Also helping sentiment are some signs that supply chain snafus are slowly starting to work themselves out, and this is allowing some prices to come down. A very notable example would be the cost of lumber, which has recently fallen by 50% from the peak prices caused by many lumber mills being shut down during the pandemic.
As Fed Chair Powell just noted during a recent testimony in front of the House Select Subcommittee on the Coronavirus Crisis, “A pretty substantial part, or perhaps all of the overshoot in inflation comes from categories that are directly affected by the re-opening of the economy such as used cars and trucks… Those are things that we would look to stop going up and ultimately to start to decline.” However, he also acknowledged that the inflationary “effects have been larger than we expected and they may turn out to be more persistent than we expected.”
Rosenberg Research has been echoing the Fed’s perspective that inflation is “transitory” and almost entirely pandemic-related. Their research shows that the “80% of the CPI [Consumer Price Index] that is not being distorted by supply-chain issues or the effects from the re-opening trade has been rising at a mere 1.6% annual rate over the past six months”, and that “The other COVID-19-centric 20% of the index is up at a 22% annual rate”. As such, Rosenberg maintains that inflation will automatically revert back to the Fed’s desired average range of around 2% with the passage of time.
However, there is also evidence that inflation is not limited to just a few pandemic-impacted areas, as both Rosenberg and Chairman Powell are suggesting, starting with the Cleveland Fed’s trimmed-mean price index, which tries to eliminate such outliers by removing the 8% largest price moves in each direction, and yet it is still showing the second fastest three-month surge in inflation since 1991 (exceeded only by the 2008 oil bubble).
Also concerning is research from the Atlanta Federal Reserve, which breaks down inflation between “sticky inflation” (defined by items like rent, furniture, restaurant meals, and utilities that almost never change prices) and “flexible inflation” (defined by items like gasoline, car prices, clothing and footwear that tend to vary significantly in price based upon cyclical and supply/demand factors). As expected, flexible inflation has been booming in the current pandemic/post-pandemic period, and it would be reasonable that (like lumber) their prices will moderate once the world gets past the pandemic and efficient supply chains are reestablished.

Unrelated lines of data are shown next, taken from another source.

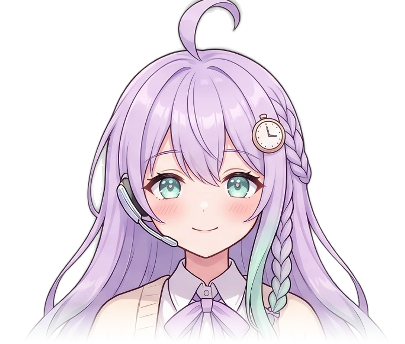
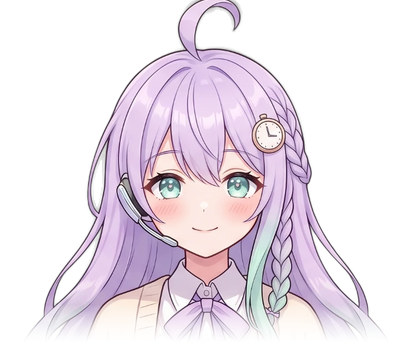
fix: show character art 1:1 so it stays sharp
Frames (405px) were shrunk to 350px at runtime; without Pillow that used
Tk's 5/6 nearest-neighbour zoom/subsample, which made outlines jagged and
soft. The mascot window is now 415px wide so frames display 1:1 with no
runtime resampling, and the frame builder downsamples the HD sheets with
LANCZOS (eye alignment unchanged). Nuri and Sera frames rebuilt.

Claude-Session: https://claude.ai/code/session_01L42W33ifVQcmMy8xts9BDQ

diff --git a/tools/build_frames.py b/tools/build_frames.py
@@ -64,10 +64,17 @@ CHARACTERS = {
 }
 
 def place(img, mid, k):
-    """Scale by k and move `mid` to EYE_OUT, in premultiplied alpha to avoid dark fringes."""
-    left, top = mid[0] - EYE_OUT[0] / k, mid[1] - EYE_OUT[1] / k
+    """Scale by k and move `mid` to EYE_OUT, in premultiplied alpha to avoid dark fringes.
+
+    LANCZOS with a float source box keeps sub-pixel eye alignment and stays crisp when
+    shrinking HD sheets. The source is padded first because the box may reach past it.
+    """
+    pad = int(max(W, H) / k) + 2
+    padded = Image.new("RGBA", (img.width + 2 * pad, img.height + 2 * pad), (0, 0, 0, 0))
+    padded.paste(img, (pad, pad))
+    left, top = mid[0] + pad - EYE_OUT[0] / k, mid[1] + pad - EYE_OUT[1] / k
     box = (left, top, left + W / k, top + H / k)
-    return img.convert("RGBa").transform((W, H), Image.EXTENT, box, Image.BICUBIC).convert("RGBA")
+    return padded.convert("RGBa").resize((W, H), Image.LANCZOS, box=box).convert("RGBA")
 
 def to_out(p, mid, k):
     return ((p[0] - mid[0]) * k + EYE_OUT[0], (p[1] - mid[1]) * k + EYE_OUT[1])

diff --git a/src/nuri_assistant/ui/mascot.py b/src/nuri_assistant/ui/mascot.py
@@ -47,7 +47,9 @@ ASSETS_DIR = Path(__file__).resolve().parents[3] / "assets" / "characters"
 SETTINGS_PATH = APP_DIR / "companion.json"
 MEMORY_PATH = APP_DIR / "companion.sqlite3"
 
-WIDTH = 360
+# Character frames are 405px wide and CHAR_BOX is WIDTH - 10, so they show 1:1 with no
+# runtime resampling (which is what made the art look soft, especially without Pillow).
+WIDTH = 415
 CANVAS_HEIGHT = 560
 # The chat box appears right under the character, in the strip below CHAR_BOTTOM.
 CHAR_BOTTOM = CANVAS_HEIGHT - CHAT_HEIGHT - 18

diff --git a/CLAUDE.md b/CLAUDE.md
@@ -63,6 +63,7 @@ tools/build_frames.py     # 원본 시트 → 정렬된 표정 프레임
 - 색과 공용 위젯은 `ui/theme.py`에 있습니다 (파스텔 라일락: 배경 `#f6f2fb`, 강조 `#a68ae0`, 글자 `#2f2640`, 오늘/달성 `#3fae94`, 위험 `#e06c8a`). 새 창은 기본 ttk 위젯 대신 이 톤의 캔버스 카드로 만듭니다.
 - 캐릭터 창 캔버스의 겹침 순서: 캐릭터 → 말풍선(`bubble`) → 확인 카드(`confirm`) → 채팅창(`chat`). 캐릭터를 다시 그린 뒤에는 이 순서로 `tag_raise`합니다.
 - 채팅창은 캐릭터에 마우스를 올렸을 때만 보입니다. 마우스만 올려서는 입력 포커스를 가져오지 않습니다(다른 프로그램의 키 입력을 뺏지 않도록).
+- 캐릭터 프레임은 405×344px로 만들고 캐릭터 창(`WIDTH = 415`)에서 1:1로 보여 줍니다. 실행 중 리샘플링은 화질을 떨어뜨리니 크기를 바꾸려면 `tools/build_frames.py`의 `W, H`와 `WIDTH`를 같이 바꿉니다.
 - Windows 투명 키 색은 `#010203`입니다. 캐릭터 창 배경 외에는 이 색을 쓰지 않습니다.
 
 ## 캐릭터 추가

diff --git a/HISTORY.md b/HISTORY.md
@@ -4,6 +4,11 @@
 
 ## 2026-10-06
 
+### 캐릭터 선명도 개선
+- 원인: 표정 프레임(405px)을 화면(350px)에 맞추느라 실행 중에 줄였는데, Pillow가 없으면 Tk의 정수 비율 확대·축소(5/6, 최근접 이웃)를 써서 선이 깨지고 흐렸습니다. Pillow가 있어도 86%로 줄인 만큼 흐렸습니다.
+- 캐릭터 창 폭을 360 → 415px로 넓혀 프레임이 1:1로 보이게 했습니다 (실행 중 리샘플링 없음, Pillow 유무와 관계없이 같은 결과).
+- `tools/build_frames.py`가 고화질 원본에서 LANCZOS로 바로 줄이도록 바꿨습니다 (눈 위치 정렬은 픽셀 단위로 동일).
+
 ### 할 일, 집중 타이머, 일본어 음성
 - 할 일: 말로 추가·완료·삭제(확인 카드), 마감 전날 19시·당일 9시 잔소리, 기한 지난 할 일은 아침 브리핑에 포함, 할 일 창(D-day 칩, 동그라미 눌러 완료).
 - 집중 타이머: 집중·휴식 반복(뽀모도로), 캐릭터 옆 남은 시간 배지(눌러서 멈춤), 단계가 끝날 때마다 캐릭터 대사.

However, what is much more concerning is that “sticky inflation” is showing signs of becoming unanchored and, when you throw in the fact that wage and housing inflation is unlikely to be transitory, and that they combine to make up a huge percentage of overall inflation, one must wonder if the Fed is being overly optimistic in regards to the perceived transitory nature of the current surge in inflation.

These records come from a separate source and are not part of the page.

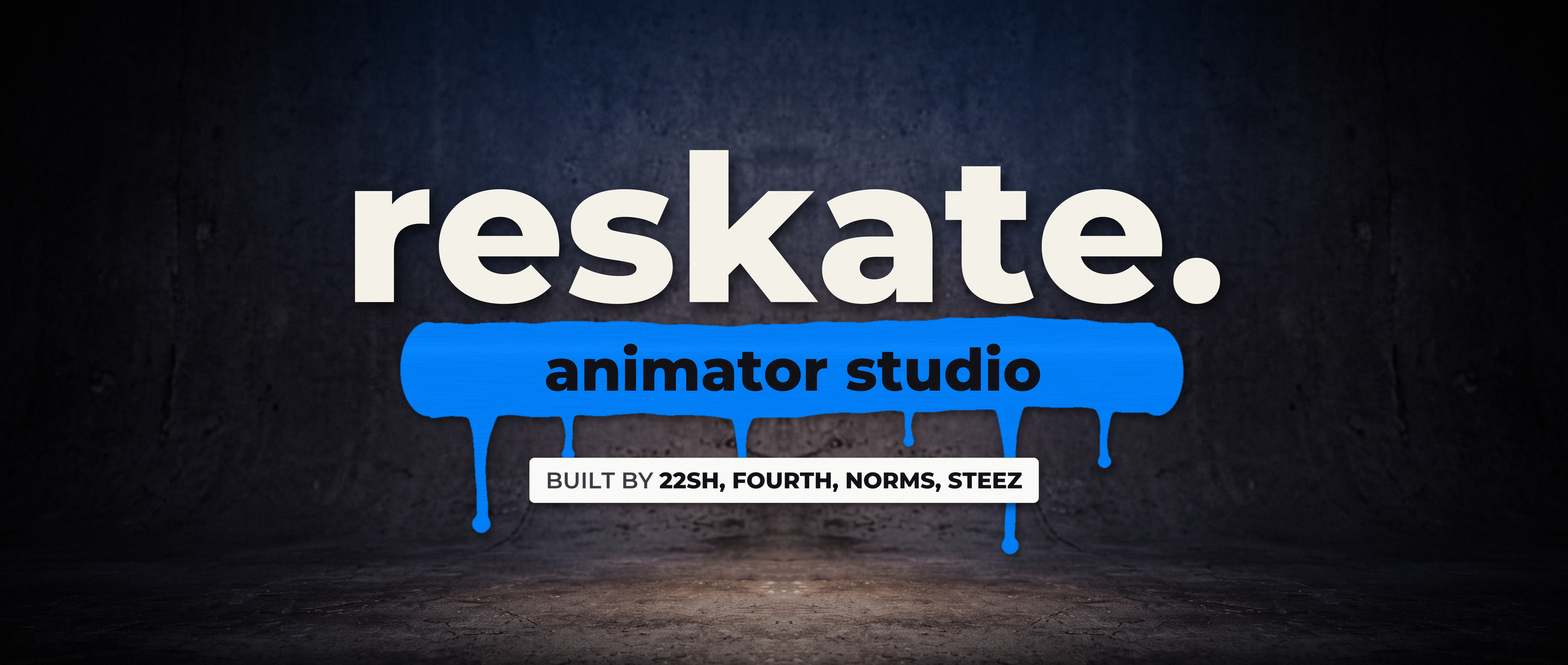
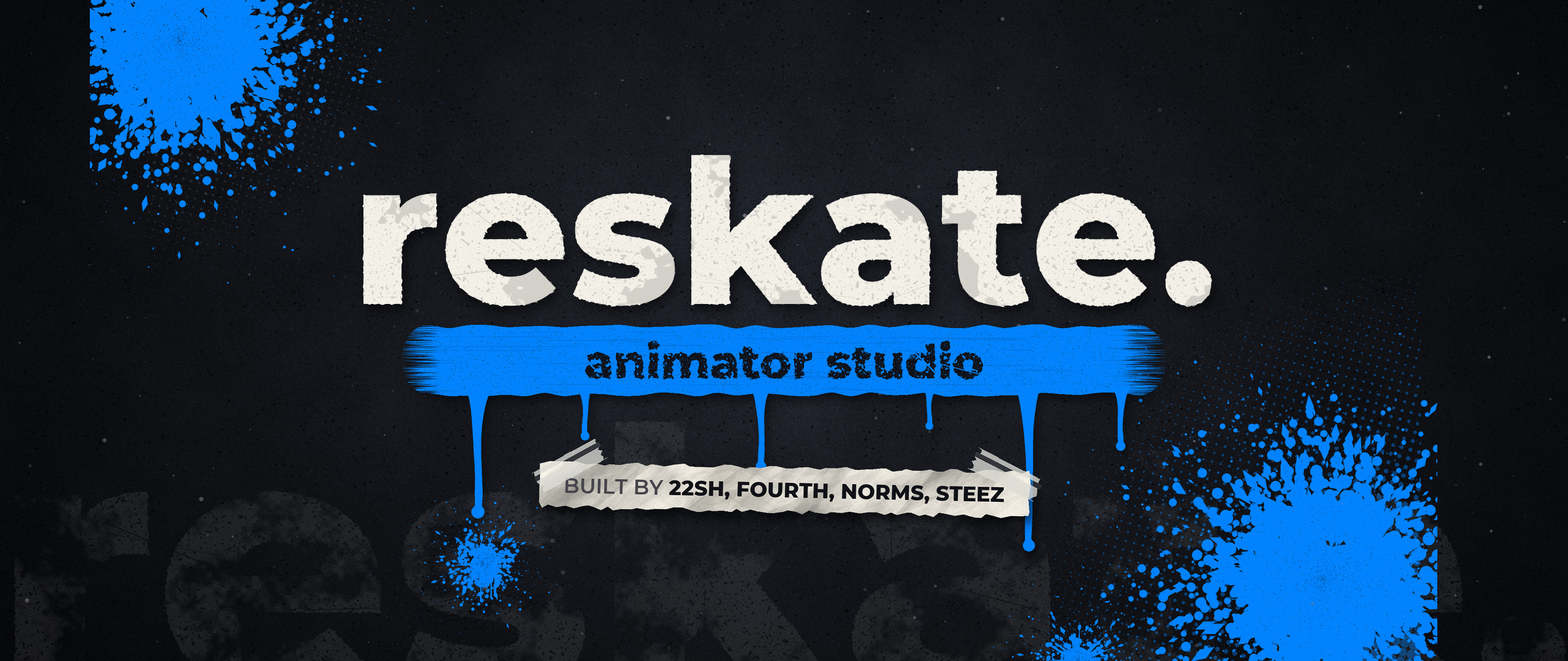
Loading picture in the market branding: grit wall, spray, worn wordmark, dry brush, torn paper

diff --git a/contrib/animator-studio/make_loading_gritty.py b/contrib/animator-studio/make_loading_gritty.py
@@ -1,0 +1,228 @@
+"""The Animator Studio's loading picture in the MARKET's own branding: its wall (dark concrete, grip-tape grit, blue spray
+in the corners, halftone, grey flecks, a huge worn word low across it), the reskate. wordmark printed and worn, the dry
+blue brush stroke with "animator studio" on it and paint running off it, and BUILT BY on torn paper. Made from the same
+pieces as the MARKET (market_art/make_market_art.py), so it is the same look.
+
+    python make_loading_gritty.py
+
+Writes "Animator Studio backdrop 6.png" and assets/animator_studio/loading.jpg (what ReSkate.dll is built with).
+"""
+import math
+import random
+import sys
+from pathlib import Path
+
+import numpy as np
+from PIL import Image, ImageDraw, ImageFilter, ImageFont
+
+HERE = Path(__file__).resolve().parent
+sys.path.insert(0, str(HERE / "market_art"))
+import make_market_art as art  # noqa: E402  (its pieces: spray, halftone, grey_dots, grunge_word, brush_stroke)
+
+REPO = HERE.parents[1]
+FONTS = REPO / "External" / "fonts"
+MARKET = REPO / "assets" / "animator_studio" / "market"
+OUT_FULL = r"C:\Users\Fourt\Documents\Reskate\Animator Studio backdrop 6.png"
+OUT_ASSET = REPO / "assets" / "animator_studio" / "loading.jpg"
+PREVIEW = Path(r"C:\Users\Fourt\AppData\Local\Temp\claude\C--Users-Fourt\2ab0674e-9ffe-4afb-a488-7a96406c2044\scratchpad\thumb")
+
+W, H = 3840, 1620           # 21:9, as the MARKET's wall
+SEEN = round(H * 16 / 9)    # what a 16:9 screen shows of it: the middle
+L0 = (W - SEEN) // 2        # its left edge
+BLUE = art.BLUE
+INK = (16, 18, 24)
+CREDITS = "22SH, FOURTH, NORMS, STEEZ"
+rnd = random.Random(24)
+
+
+def font(name, size):
+    return ImageFont.truetype(str(FONTS / name), size)
+
+
+def brush(width, height, seed):
+    """The MARKET's dry blue brush stroke (make_market_art.brush_stroke), its dry ends short: no streaks out at its sides."""
+    rng = np.random.default_rng(seed)
+    yy_, xx_ = np.mgrid[0:height, 0:width].astype(np.float32)
+    u, v_ = xx_ / width, (yy_ - height / 2) / (height / 2)
+    wob = lambda: np.asarray(Image.fromarray((rng.random((1, 40)) * 255).astype(np.uint8)).resize((width, 1), Image.BICUBIC), np.float32)[0] / 255 - 0.5
+    top_, bottom_ = 0.80 + 0.10 * wob(), 0.82 + 0.10 * wob()
+    # rounded off at its ends, so it does not end in a square
+    end = np.clip(np.minimum(u / 0.035, (1 - u) / 0.035), 0, 1)
+    reach = np.sqrt(np.clip(1 - (1 - end) ** 2, 0, 1))
+    inside = (v_ > -top_[None, :] * reach) & (v_ < bottom_[None, :] * reach)
+    streaks = np.asarray(Image.fromarray((rng.random((height, 8)) * 255).astype(np.uint8)).resize((width, height), Image.BICUBIC), np.float32) / 255
+    dry = np.clip(np.minimum(u / 0.05, (1 - u) / 0.06), 0, 1)
+    a = inside * np.clip((streaks - (1 - dry) * 0.9) * 3 + dry * 0.75, 0, 1)
+    a *= (rng.random((height, width)) > 0.03 * (1 - dry) + 0.008)
+    out = np.zeros((height, width, 4), np.uint8)
+    out[..., 0], out[..., 1], out[..., 2] = art.BLUE
+    out[..., 3] = (np.clip(a, 0, 1) * 255).astype(np.uint8)
+    return Image.fromarray(out)
+
+
+# ---- the wall, as the MARKET's ------------------------------------------------------------------------------
+T = art.T
+conc = np.asarray(Image.open(MARKET / "concrete.jpg").convert("L"), np.float32) / 255
+grip = np.asarray(Image.open(MARKET / "grip.jpg").convert("L"), np.float32) / 255
+c = np.tile(conc, (H // T + 1, W // T + 1))[:H, :W]
+g = np.tile(grip, (H // T + 1, W // T + 1))[:H, :W]
+v = 0.125 + 0.32 * (c - 0.5) + 0.26 * np.clip(g - 0.12, 0, 1)
+yy, xx = np.mgrid[0:H, 0:W].astype(np.float32)
+light = np.exp(-(((xx - W * 0.5) / (W * 0.42)) ** 2 + ((yy - H * 0.42) / (H * 0.75)) ** 2))
+edge = np.clip(1.15 - 0.55 * np.sqrt(((xx - W / 2) / (SEEN * 0.62)) ** 2 + ((yy - H * 0.45) / (H * 0.65)) ** 2), 0.42, 1)
+v = v * (0.72 + 0.42 * light) * edge
+wall = Image.fromarray(np.clip(np.dstack([v * 255 * 0.84, v * 255 * 0.92, v * 255 * 1.12]), 0, 255).astype(np.uint8)).convert("RGBA")
+# The huge worn word low across it, barely there.
+ghost = art.grunge_word("reskate.", FONTS / "Montserrat-ExtraBold.ttf", 900, 7, 0.36)
+ghost.putalpha(ghost.getchannel("A").point(lambda p: int(p * 0.075)))
+wall.alpha_composite(ghost, (int(W * 0.5 - ghost.width / 2), int(H - ghost.height + 120)))
+# Halftone: blue in the low right, grey in the top left; spray in those corners and one low down; grey flecks.
+wall.alpha_composite(art.halftone(1400, 1000, 22, (1400, 1000), 1150, BLUE, 105), (L0 + SEEN - 1400 + 120, H - 1000))
+wall.alpha_composite(art.halftone(900, 700, 20, (0, 0), 800, (170, 178, 196), 30), (L0 - 120, 0))
+wall.alpha_composite(art.spray(1400, 1000, 11, [(1120, 760, 300, 3800), (520, 960, 100, 600)], drips=7), (L0 + SEEN - 1400 + 160, H - 1000 + 40))
+wall.alpha_composite(art.spray(1100, 900, 12, [(220, 220, 270, 3200)], drips=5), (L0 - 260, -120))
+wall.alpha_composite(art.spray(600, 480, 13, [(300, 230, 95, 700)], drips=3), (L0 + int(SEEN * 0.14), H - 470))
+wall.alpha_composite(art.grey_dots(W, H, 14, 420))
+canvas = wall
+
+# ---- the lockup, big in the middle ----------------------------------------------------------------------------------
+WORD_W = SEEN * 0.74
+probe = ImageDraw.Draw(Image.new("L", (10, 10)))
+size = 700
+while probe.textlength("reskate.", font=font("Montserrat-ExtraBold.ttf", size)) > WORD_W:
+    size -= 4
+word = art.grunge_word("reskate.", FONTS / "Montserrat-ExtraBold.ttf", size, 3, 0.10)  # printed, worn
+# Still whole: the worn print over the solid letters (86% where it flaked), so it reads at a glance. The solid letters are
+# set where grunge_word sets them (30 px in from its box).
+wf_ = font("Montserrat-ExtraBold.ttf", size)
+box_ = probe.textbbox((0, 0), "reskate.", font=wf_)
+clean = Image.new("L", word.size, 0)
+ImageDraw.Draw(clean).text((30 - box_[0], 30 - box_[1]), "reskate.", font=wf_, fill=255)
+solid = np.asarray(clean, np.float32)
+worn = np.asarray(word.getchannel("A"), np.float32)
+word.putalpha(Image.fromarray(np.maximum(worn, solid * 0.86).astype(np.uint8)))
+# grunge_word leaves 30 px round the letters; its box is the letters' own.
+band_w, band_h = int(word.width * 0.86), int(size * 0.42)
+gap1, gap2 = int(size * 0.06), int(size * 0.30)
+strip_h = int(size * 0.22)
+block_h = word.height - 60 + gap1 + band_h + gap2 + strip_h
+top = int(H / 2 - block_h / 2) - 30
+wx = int(W / 2 - word.width / 2)
+shadow = Image.new("RGBA", word.size, (0, 0, 0, 0))
+shadow.putalpha(word.getchannel("A").point(lambda p: int(p * 0.55)))
+shadow_layer = Image.new("RGBA", (W, H), (0, 0, 0, 0))
+shadow_layer.alpha_composite(shadow, (wx + int(size * 0.018), top + int(size * 0.03)))
+canvas = Image.alpha_composite(canvas, shadow_layer.filter(ImageFilter.GaussianBlur(size * 0.025)))
+paper_white = (244, 241, 233)
+word_rgb = Image.new("RGBA", word.size, paper_white + (255,))
+word_rgb.putalpha(word.getchannel("A"))
+canvas.alpha_composite(word_rgb, (wx, top))
+word_bottom = top + word.height - 30
+
+# The blue: the MARKET's dry brush stroke, laid under the word.
+bx, by = int(W / 2 - band_w / 2), word_bottom + gap1
+stroke = brush(band_w, band_h, 41)
+# Drips running off its bottom: gather under it, run thin, end in a bead. Drawn at twice the size, blurred and cut.
+S = 2
+dm = Image.new("L", (band_w * S, (band_h + int(size * 0.9)) * S), 0)
+dd = ImageDraw.Draw(dm)
+for at, length, width in ((0.10, 0.75, 0.050), (0.24, 0.30, 0.034), (0.47, 0.48, 0.040), (0.69, 0.24, 0.030), (0.82, 0.95, 0.046), (0.94, 0.36, 0.036)):
+    x = band_w * at
+    y0 = band_h * 0.80
+    run = band_h * length * 2.0
+    w0 = band_h * width * 1.6
+    neck = w0 * 4.0
+    left, right = [], []
+    for j in range(41):
+        u = j / 40
+        y = y0 + run * u
+        wdt = w0 + (neck - w0) * (1 - u) ** 5 + w0 * 0.15 * math.exp(-((u - 0.85) / 0.08) ** 2)
+        wob = w0 * 0.12 * math.sin(u * 7 + at * 20)
+        left.append(((x - wdt / 2 + wob) * S, y * S))
+        right.append(((x + wdt / 2 + wob) * S, y * S))
+    dd.polygon(left + right[::-1], fill=255)
+    bead = w0 * 0.95
+    dd.ellipse([(x - bead) * S, (y0 + run - bead * 0.9) * S, (x + bead) * S, (y0 + run + bead * 1.1) * S], fill=255)
+dm = dm.filter(ImageFilter.GaussianBlur(3)).point(lambda p: 255 if p > 118 else 0).resize((band_w, band_h + int(size * 0.9)), Image.LANCZOS)
+drips = Image.new("RGBA", dm.size, BLUE + (0,))
+drips.putalpha(dm)
+paint = Image.new("RGBA", dm.size, (0, 0, 0, 0))
+paint.alpha_composite(drips)
+paint.alpha_composite(stroke, (0, 0))
+paint_shadow = Image.new("RGBA", paint.size, (0, 0, 0, 0))
+paint_shadow.putalpha(paint.getchannel("A").point(lambda p: int(p * 0.45)))
+layer = Image.new("RGBA", (W, H), (0, 0, 0, 0))
+layer.alpha_composite(paint_shadow, (bx + 8, by + 14))
+canvas = Image.alpha_composite(canvas, layer.filter(ImageFilter.GaussianBlur(10)))
+canvas.alpha_composite(paint, (bx, by))
+# Its words, printed in ink, worn a little.
+label = art.grunge_word("animator studio", FONTS / "Montserrat-ExtraBold.ttf", int(band_h * 0.56), 5, 0.06)
+label_rgb = Image.new("RGBA", label.size, INK + (255,))
+label_rgb.putalpha(label.getchannel("A"))
+canvas.alpha_composite(label_rgb, (int(W / 2 - label.width / 2), int(by + band_h * 0.5 - label.height / 2)))
+
+# ---- BUILT BY, on a strip of torn white paper, a little crooked ------------------------------------------------------
+paper_tex = Image.open(MARKET / "paper_white.jpg").convert("RGB")
+cs = int(strip_h * 0.48)
+light_f, bold_f = font("Montserrat-SemiBold.ttf", cs), font("Montserrat-ExtraBold.ttf", cs)
+w1 = probe.textlength("BUILT BY ", font=light_f)
+w2 = probe.textlength(CREDITS, font=bold_f)
+pad = int(strip_h * 0.55)
+pw, ph = int(w1 + w2 + 2 * pad), strip_h
+M = 60
+sheet = Image.new("RGBA", (pw + 2 * M, ph + 2 * M), (0, 0, 0, 0))
+torn = Image.new("L", sheet.size, 0)
+pts = []
+x = M
+while x < M + pw:  # the top edge, torn
+    pts.append((x, M + rnd.uniform(-5, 5)))
+    x += rnd.uniform(10, 26)
+pts.append((M + pw + rnd.uniform(-6, 6), M + rnd.uniform(-4, 4)))
+for t in (0.3, 0.6, 0.9):
+    pts.append((M + pw + rnd.uniform(-7, 7), M + ph * t))
+x = M + pw
+while x > M:  # the bottom edge, torn
+    pts.append((x, M + ph + rnd.uniform(-6, 6)))
+    x -= rnd.uniform(10, 26)
+for t in (0.9, 0.6, 0.3):
+    pts.append((M + rnd.uniform(-7, 7), M + ph * t))
+ImageDraw.Draw(torn).polygon(pts, fill=255)
+tex = paper_tex.resize((max(pw + 2 * M, 1024), max(ph + 2 * M, 1024))).crop((0, 0, pw + 2 * M, ph + 2 * M)).convert("RGBA")
+tex.putalpha(torn)
+sheet.alpha_composite(tex)
+sd = ImageDraw.Draw(sheet)
+sd.text((M + pad, M + ph / 2), "BUILT BY ", font=light_f, fill=(70, 70, 76, 255), anchor="lm")
+sd.text((M + pad + w1, M + ph / 2), CREDITS, font=bold_f, fill=INK + (255,), anchor="lm")
+paper_only = sheet.copy()
+# Two strips of tape over its ends, their ends torn, a sheen along them.
+for tx, ang in ((M - 20, 30), (M + pw - 150, -26)):
+    tw, th = 180, 58
+    tape = Image.new("RGBA", (tw, th), (0, 0, 0, 0))
+    edge_pts = [(x, rnd.uniform(0, 2)) for x in range(0, tw + 1, 18)]
+    edge_pts += [(tw - rnd.uniform(0, 12), y) for y in range(0, th + 1, 7)]
+    edge_pts += [(x, th - rnd.uniform(0, 2)) for x in range(tw, -1, -18)]
+    edge_pts += [(rnd.uniform(0, 12), y) for y in range(th, -1, -7)]
+    ImageDraw.Draw(tape).polygon(edge_pts, fill=(222, 222, 216, 200))
+    ImageDraw.Draw(tape).rectangle([0, th * 0.22, tw, th * 0.40], fill=(255, 255, 255, 30))
+    tape = tape.rotate(ang, expand=True, resample=Image.BICUBIC)
+    sheet.alpha_composite(tape, (int(tx), int(M - tape.height / 2 + 6)))
+sheet = sheet.rotate(-1.2, expand=True, resample=Image.BICUBIC)
+paper_only = paper_only.rotate(-1.2, expand=True, resample=Image.BICUBIC)
+sh = Image.new("RGBA", sheet.size, (0, 0, 0, 0))
+sh.putalpha(paper_only.getchannel("A").point(lambda p: int(p * 0.6)))
+sy = by + band_h + gap2 - M
+sx = int(W / 2 - sheet.width / 2)
+layer = Image.new("RGBA", (W, H), (0, 0, 0, 0))
+layer.alpha_composite(sh, (sx + 10, sy + 18))
+canvas = Image.alpha_composite(canvas, layer.filter(ImageFilter.GaussianBlur(12)))
+canvas.alpha_composite(sheet, (sx, sy))
+
+# ---- grain over all of it, as the MARKET's wall has ---------------------------------------------------------------
+final = canvas.convert("RGB")
+noise = np.asarray(Image.effect_noise((W, H), 20)).astype(np.float32) - 128
+final = Image.fromarray(np.clip(np.asarray(final).astype(np.float32) + noise[..., None] * 0.14, 0, 255).astype(np.uint8))
+final.save(OUT_FULL)
+final.resize((3072, round(3072 * H / W)), Image.LANCZOS).save(OUT_ASSET, quality=93, subsampling=0, optimize=True)
+final.crop((L0, 0, L0 + SEEN, H)).resize((1280, 720), Image.LANCZOS).save(PREVIEW / "loading_gritty_169.jpg", quality=90)
+final.crop((int(W * 0.30), int(H * 0.22), int(W * 0.62), int(H * 0.78))).save(PREVIEW / "loading_gritty_zoom.jpg", quality=90)
+print("ok", size, OUT_FULL)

Some of the inflation is no doubt temporary, but still likely longer lasting than most anticipate, and some inflation is going to be “sticky” and hard to reverse. While how high and how transitory remain as open questions, we are absolutely confident that it is the outlook for inflation that will ultimately determine the outlook for almost everything else.